• _THE TASK_: Would you copy the records exactly, leaving the pictures out?

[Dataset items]
• • • • • • •

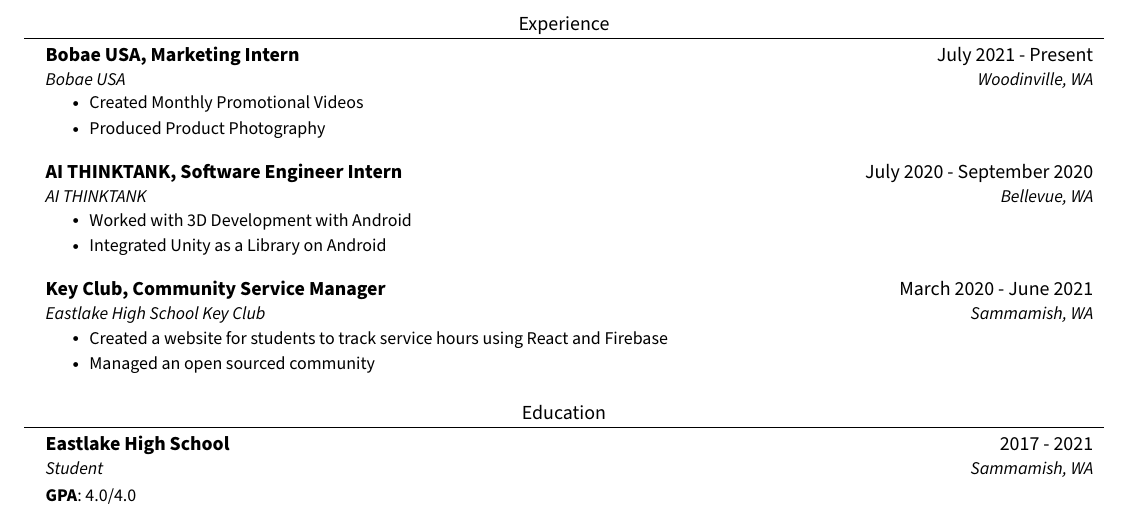
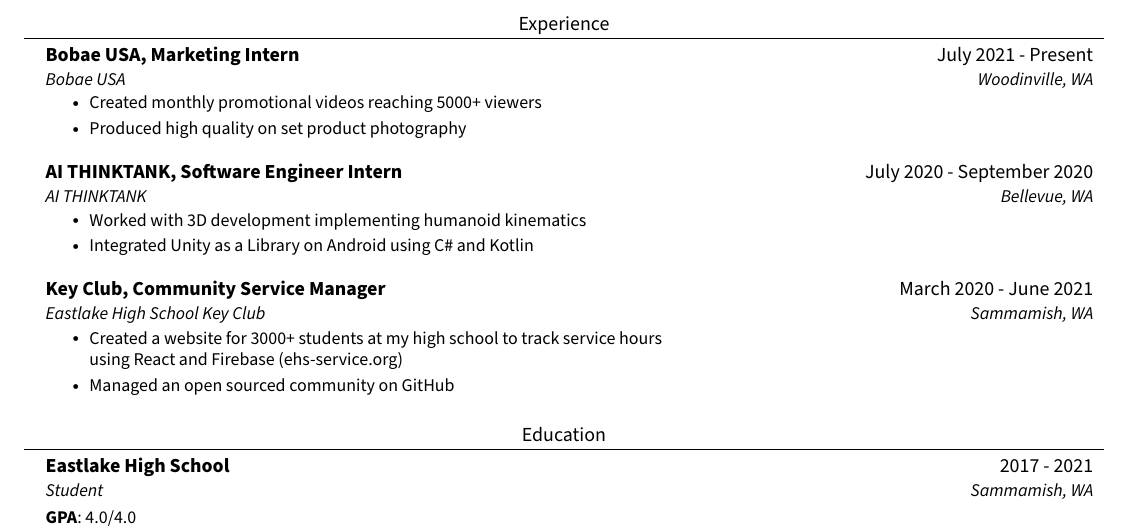
Before and after one commit to Zjjc123/resume, a LaTeX document (main.tex): part of the page, cut so that both start at the same text. Compiled offline with pdfLaTeX.

Commit message:
Updated Descriptions

```diff
--- a/main.tex
+++ b/main.tex
@@ -106,8 +106,8 @@
       {Bobae USA, Marketing Intern}{July 2021 - Present}
       {Bobae USA}{Woodinville, WA}
       \resumeItemListStart
-        \resumeItem{Created Monthly Promotional Videos}
-        \resumeItem{Produced Product Photography}
+        \resumeItem{Created monthly promotional videos reaching 5000+ viewers}
+        \resumeItem{Produced high quality on set product photography}
     \resumeItemListEnd
   \resumeSubHeadingListEnd
 \vspace{-5pt}
@@ -116,8 +116,8 @@
       {AI THINKTANK, Software Engineer Intern}{July 2020 - September 2020}
       {AI THINKTANK}{Bellevue, WA}
       \resumeItemListStart
-        \resumeItem{Worked with 3D Development with Android}
-        \resumeItem{Integrated Unity as a Library on Android}
+        \resumeItem{Worked with 3D development implementing humanoid kinematics}
+        \resumeItem{Integrated Unity as a Library on Android using C\# and Kotlin}
     \resumeItemListEnd
   \resumeSubHeadingListEnd
 \vspace{-5pt}
@@ -126,8 +126,8 @@
       {Key Club, Community Service Manager}{March 2020 - June 2021}
       {Eastlake High School Key Club}{Sammamish, WA}
       \resumeItemListStart
-        \resumeItem{Created a website for students to track service hours using React and Firebase}
-        \resumeItem{Managed an open sourced community}
+        \resumeItem{Created a website for 3000+ students at my high school to track service hours \\ using React and Firebase (ehs-service.org)}
+        \resumeItem{Managed an open sourced community on GitHub}
     \resumeItemListEnd
   \resumeSubHeadingListEnd
 \vspace{-5pt}
```
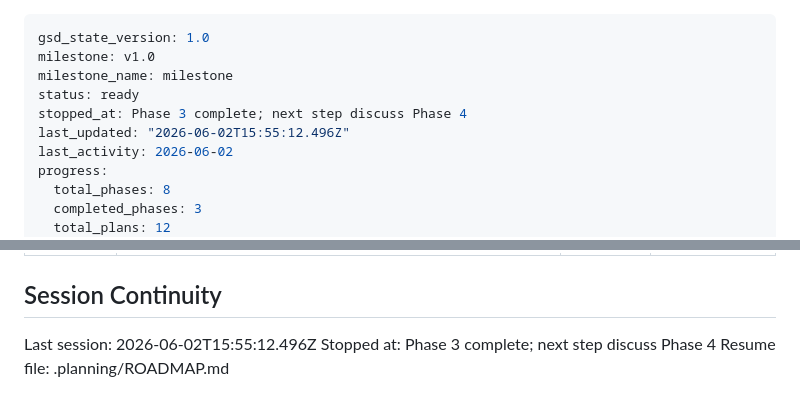
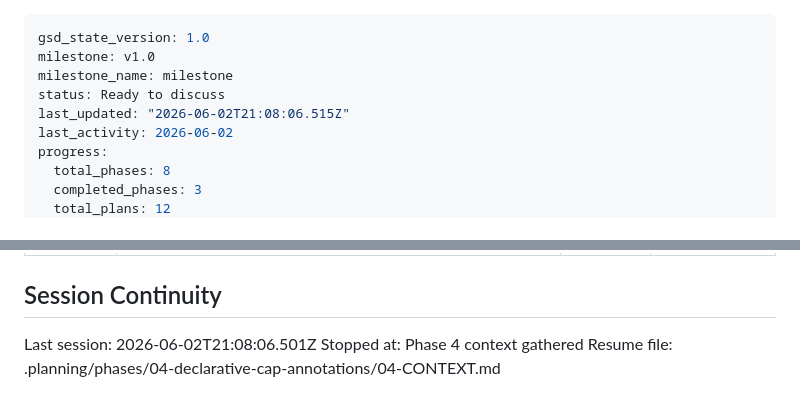
Before and after one commit to Ahmed03-ai/cap-n8n-plugin, a Markdown page: .planning/STATE.md, 2 parts joined by grey strips. Drawn GitHub-style.

Commit message:
docs(state): record phase 4 context session

```diff
--- a/.planning/STATE.md
+++ b/.planning/STATE.md
@@ -2,9 +2,8 @@
 gsd_state_version: 1.0
 milestone: v1.0
 milestone_name: milestone
-status: ready
-stopped_at: Phase 3 complete; next step discuss Phase 4
-last_updated: "2026-06-02T15:55:12.496Z"
+status: Ready to discuss
+last_updated: "2026-06-02T21:08:06.515Z"
 last_activity: 2026-06-02
 progress:
   total_phases: 8
@@ -124,6 +123,6 @@ None yet.
 
 ## Session Continuity
 
-Last session: 2026-06-02T15:55:12.496Z
-Stopped at: Phase 3 complete; next step discuss Phase 4
-Resume file: .planning/ROADMAP.md
+Last session: 2026-06-02T21:08:06.501Z
+Stopped at: Phase 4 context gathered
+Resume file: .planning/phases/04-declarative-cap-annotations/04-CONTEXT.md
```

• • • • • • •

• _EXERCISE RESPONSE_:
Before and after one commit to Zjjc123/resume, a LaTeX document (main.tex): part of the page, cut so that both start at the same text. Compiled offline with pdfLaTeX.

Commit message:
Updated Descriptions

```diff
--- a/main.tex
+++ b/main.tex
@@ -106,8 +106,8 @@
       {Bobae USA, Marketing Intern}{July 2021 - Present}
       {Bobae USA}{Woodinville, WA}
       \resumeItemListStart
-        \resumeItem{Created Monthly Promotional Videos}
-        \resumeItem{Produced Product Photography}
+        \resumeItem{Created monthly promotional videos reaching 5000+ viewers}
+        \resumeItem{Produced high quality on set product photography}
     \resumeItemListEnd
   \resumeSubHeadingListEnd
 \vspace{-5pt}
@@ -116,8 +116,8 @@
       {AI THINKTANK, Software Engineer Intern}{July 2020 - September 2020}
       {AI THINKTANK}{Bellevue, WA}
       \resumeItemListStart
-        \resumeItem{Worked with 3D Development with Android}
-        \resumeItem{Integrated Unity as a Library on Android}
+        \resumeItem{Worked with 3D development implementing humanoid kinematics}
+        \resumeItem{Integrated Unity as a Library on Android using C\# and Kotlin}
     \resumeItemListEnd
   \resumeSubHeadingListEnd
 \vspace{-5pt}
@@ -126,8 +126,8 @@
       {Key Club, Community Service Manager}{March 2020 - June 2021}
       {Eastlake High School Key Club}{Sammamish, WA}
       \resumeItemListStart
-        \resumeItem{Created a website for students to track service hours using React and Firebase}
-        \resumeItem{Managed an open sourced community}
+        \resumeItem{Created a website for 3000+ students at my high school to track service hours \\ using React and Firebase (ehs-service.org)}
+        \resumeItem{Managed an open sourced community on GitHub}
     \resumeItemListEnd
   \resumeSubHeadingListEnd
 \vspace{-5pt}
```
Before and after one commit to Ahmed03-ai/cap-n8n-plugin, a Markdown page: .planning/STATE.md, 2 parts joined by grey strips. Drawn GitHub-style.

Commit message:
docs(state): record phase 4 context session

```diff
--- a/.planning/STATE.md
+++ b/.planning/STATE.md
@@ -2,9 +2,8 @@
 gsd_state_version: 1.0
 milestone: v1.0
 milestone_name: milestone
-status: ready
-stopped_at: Phase 3 complete; next step discuss Phase 4
-last_updated: "2026-06-02T15:55:12.496Z"
+status: Ready to discuss
+last_updated: "2026-06-02T21:08:06.515Z"
 last_activity: 2026-06-02
 progress:
   total_phases: 8
@@ -124,6 +123,6 @@ None yet.
 
 ## Session Continuity
 
-Last session: 2026-06-02T15:55:12.496Z
-Stopped at: Phase 3 complete; next step discuss Phase 4
-Resume file: .planning/ROADMAP.md
+Last session: 2026-06-02T21:08:06.501Z
+Stopped at: Phase 4 context gathered
+Resume file: .planning/phases/04-declarative-cap-annotations/04-CONTEXT.md
```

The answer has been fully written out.